For the most part, the families are well-behaved. The children can be loud and rowdy, but that’s normal. I expect that.
Over the years, though, some families haven’t been so well-behaved. I noticed that when one woman with four boys arrived, they would take over the pool from west shallow end to east deep end, from north side to south side. Some of the other families, crowded out by five people, would collect their children and leave. It’s hard to have fun when you find yourself in the middle of someone else’s game (boys) or laps (woman). The woman, whose personality resembled Lucy van Pelt’s, never seemed to notice the disruption they brought. That obliviousness bothered me most. (To be fair, some families greeted her, so she was known in the neighborhood.)
Other parents bring younger children, then don’t supervise them. The area is full of hazards, including sprinklers that are easy for running kids to trip over, but they’re let loose anyway, come what may. Some run around screaming. A few who spot the local wildlife—often rabbits, sometimes baby rabbits—chase and terrorize it. My favorite was the trio who jumped up to grab the lowest branches of one of the struggling crab apples, then stripped all the leaves off. Bored with that, and with no parents in sight, they broke off the lower branches they could reach. I said something to them, but they stopped only a moment, then ignored me. (Sometimes it works. Sometimes it doesn’t.) When I came out the next day, the devastation under the tree made it look like a major storm had blown through.
The other thing I notice is how much stuff people leave behind.
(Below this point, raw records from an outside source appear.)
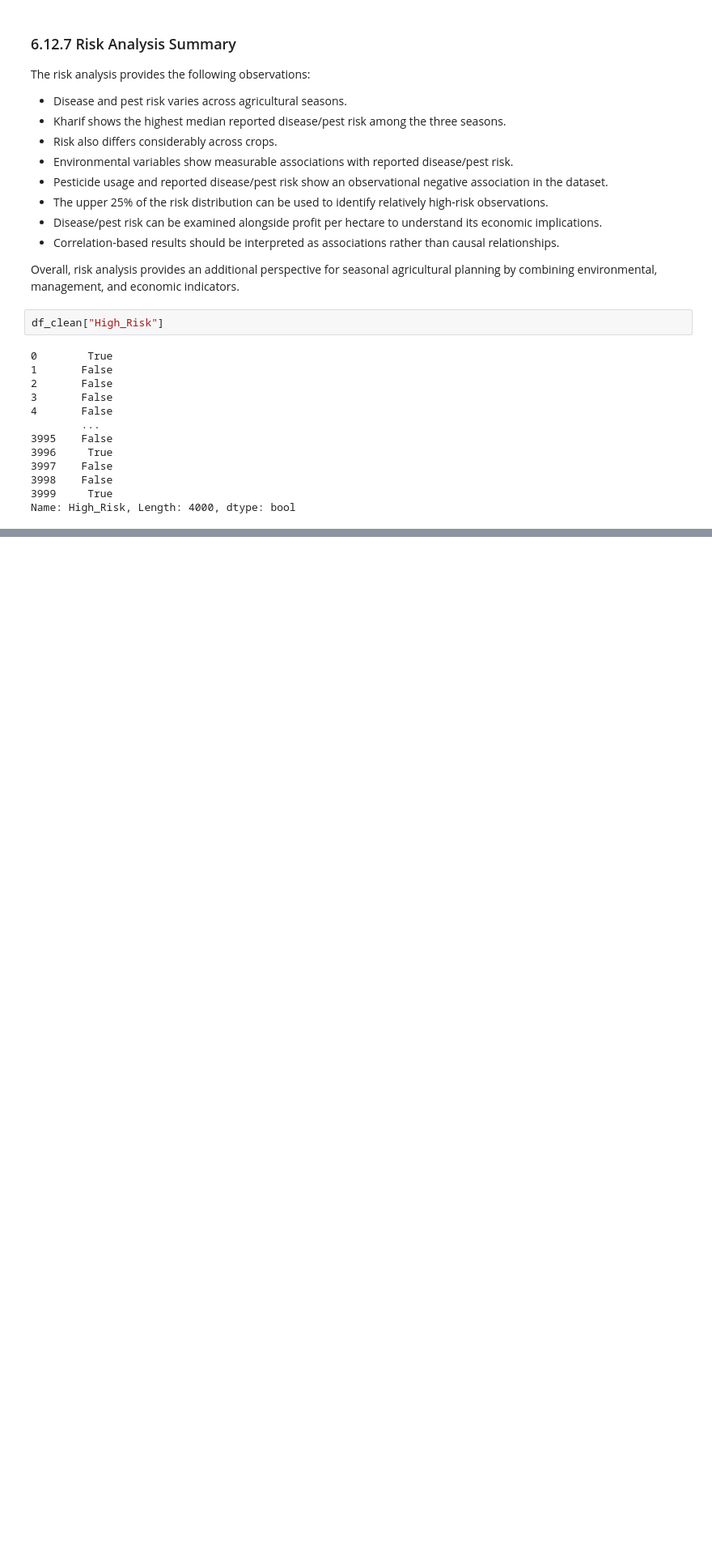
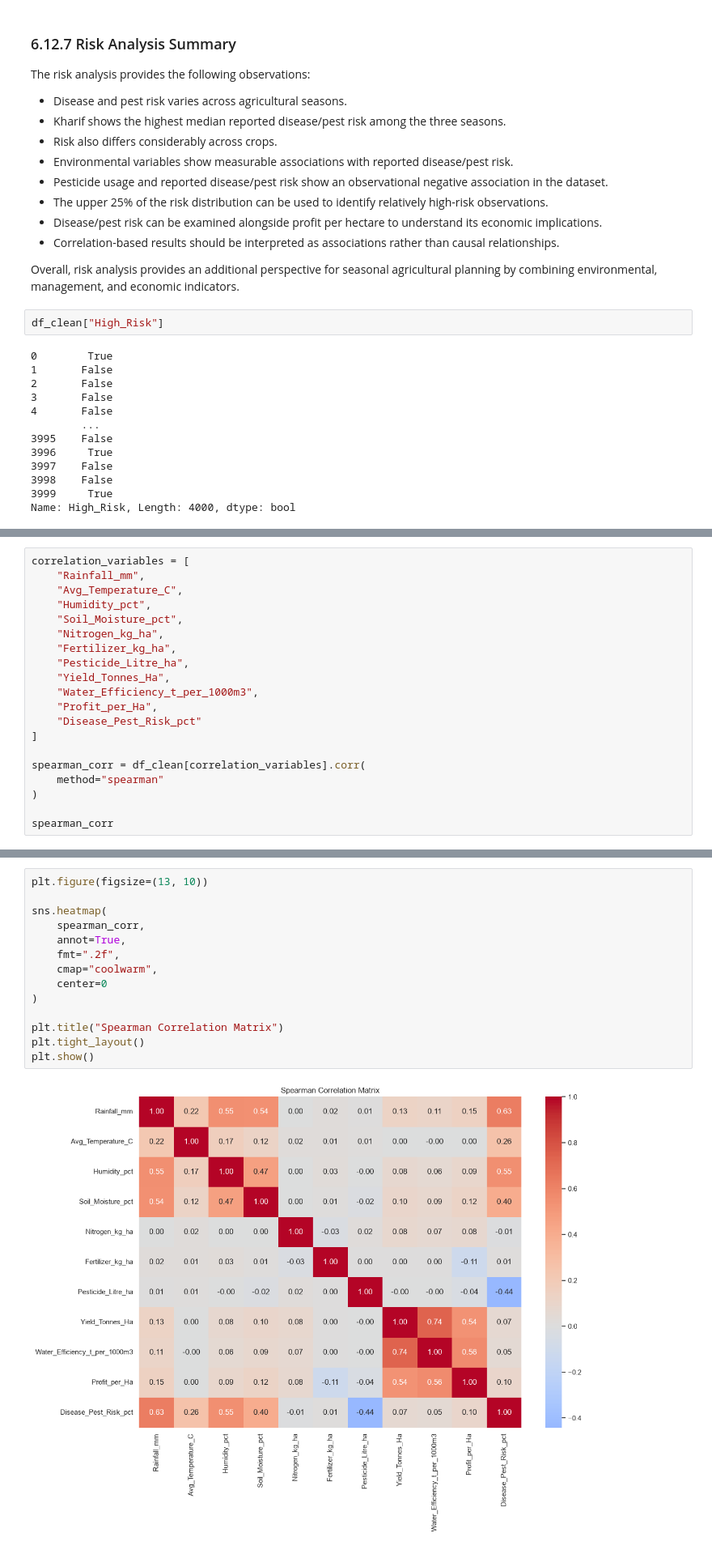
Before and after one commit to TharunPranav2007/Seasonal-Agriculture-Performance-Analysis, a Jupyter notebook: notebooks/seasonal_agriculture_analysis.ipynb, the cells around one changed output, grey strips where cells are left out. Shown at 81% size. Saved outputs shown, nothing was run; the diff lists cells and outputs as text; blank space fills up the shorter version.

```diff
--- a/notebooks/seasonal_agriculture_analysis.ipynb
+++ b/notebooks/seasonal_agriculture_analysis.ipynb
@@ -2984,0 +3237,20 @@ Name: High_Risk, Length: 4000, dtype: bool
+# %%
+correlation_variables = [
+    "Rainfall_mm",
+    "Avg_Temperature_C",
+    "Humidity_pct",
+    "Soil_Moisture_pct",
+    "Nitrogen_kg_ha",
+    "Fertilizer_kg_ha",
+    "Pesticide_Litre_ha",
+    "Yield_Tonnes_Ha",
+    "Water_Efficiency_t_per_1000m3",
+    "Profit_per_Ha",
+    "Disease_Pest_Risk_pct"
+]
+
+spearman_corr = df_clean[correlation_variables].corr(
+    method="spearman"
+)
+
+spearman_corr
@@ -2984,0 +3270,16 @@ Name: High_Risk, Length: 4000, dtype: bool
+# %%
+plt.figure(figsize=(13, 10))
+
+sns.heatmap(
+    spearman_corr,
+    annot=True,
+    fmt=".2f",
+    cmap="coolwarm",
+    center=0
+)
+
+plt.title("Spearman Correlation Matrix")
+plt.tight_layout()
+plt.show()
+# %% [output]
+[figure, added]
```
Also changed, not shown: parts of 24 cells of this notebook.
Pool toys and noodles. Floats. Towels. Action figures. Bottles. Shoes and articles of clothing. Pool users leave something behind almost every day. When I was a kid millennia ago, my brother and I didn’t lose anything or leave it behind. We didn’t have much, and if you lost something you weren’t going to get a replacement or something else to console you.
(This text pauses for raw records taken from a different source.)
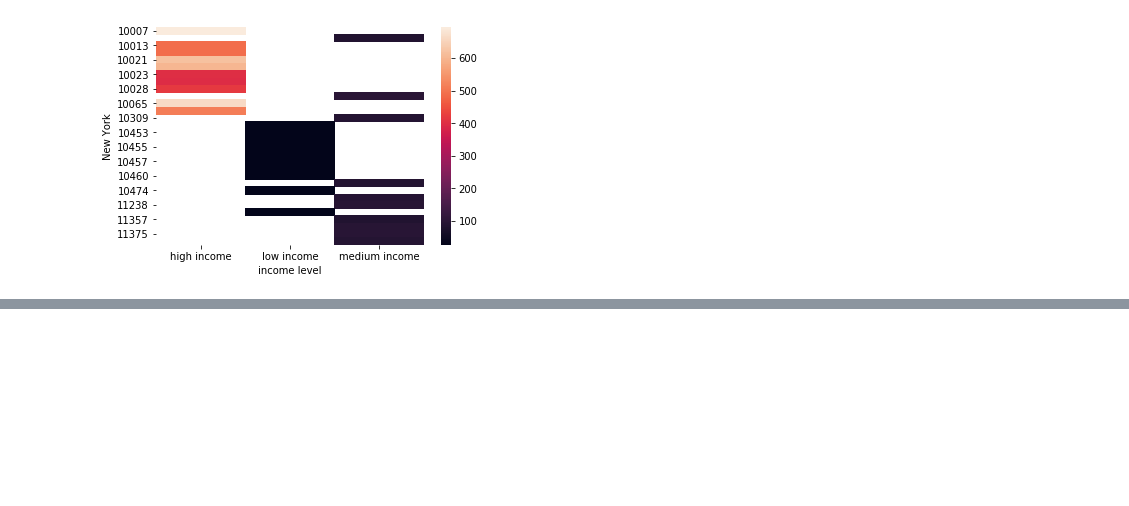
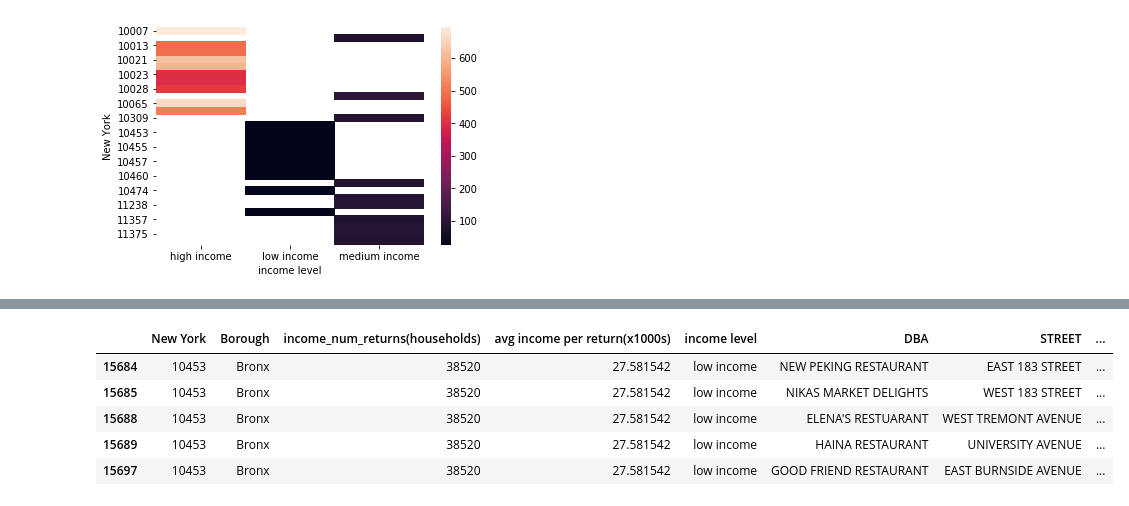
Before and after one commit to natyrrr/NYC-Restaurant-Analysis, a Jupyter notebook: pre-restaurants.ipynb, the cells around one changed output, grey strips where cells are left out. Cells and saved outputs as stored; diff of their text form; code cells hidden in the pictures; blank space fills up the shorter version.

```diff
--- a/pre-restaurants.ipynb
+++ b/pre-restaurants.ipynb
@@ -157,3 +160,12 @@ bars
 [interactive output not drawn]
 # %%
 Pre_restaurants.to_csv("Pre_restaurants.csv")
+# %%
+Pre_restaurants.tail()
+# %% [output]
+|  | New York | Borough | income_num_returns(households) | avg income per return(x1000s) | income level | DBA | STREET | ... |
+| 15684 | 10453 | Bronx | 38520 | 27.581542 | low income | NEW PEKING RESTAURANT | EAST 183 STREET | ... |
+| 15685 | 10453 | Bronx | 38520 | 27.581542 | low income | NIKAS MARKET DELIGHTS | WEST 183 STREET | ... |
+| 15688 | 10453 | Bronx | 38520 | 27.581542 | low income | ELENA'S RESTUARANT | WEST TREMONT AVENUE | ... |
+| 15689 | 10453 | Bronx | 38520 | 27.581542 | low income | HAINA RESTAURANT | UNIVERSITY AVENUE | ... |
+| 15697 | 10453 | Bronx | 38520 | 27.581542 | low income | GOOD FRIEND RESTAURANT | EAST BURNSIDE AVENUE | ... |
```
Also changed, not shown: parts of 1 cell of this notebook, 1 other file.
This brings me to a different topic—the building’s bike room. For a long time it was full of bikes. I noticed many, probably most, of them had flat tires and other signs of neglect, like dust, cobwebs, and cocoons. Some remained untouched for years, presumably abandoned since tenant turnover rate is substantial. Except for the rust and grime of neglect, most appear to be in okay shape. That’s especially true of some of the abandoned children’s bikes. They’ve been there so long that the former owners must be in middle school (or higher) by now.
Every now and then management purges some bikes they can’t account for, but not all. Every time I see these still useful bikes hanging or lying there, getting dirtier and more banged up, I wonder if the former owners realized how many people would appreciate having one of those rusting conveyances. There’s even a bike shop in the area where teenage workers learn how to repair bikes while earning a refurbished bike for themselves. I’m floored by the waste, which was a luxury that only a few could indulge in not so many generations ago.
Bother the bunnies, trash the trees, waste what you have—there’s more where that came from.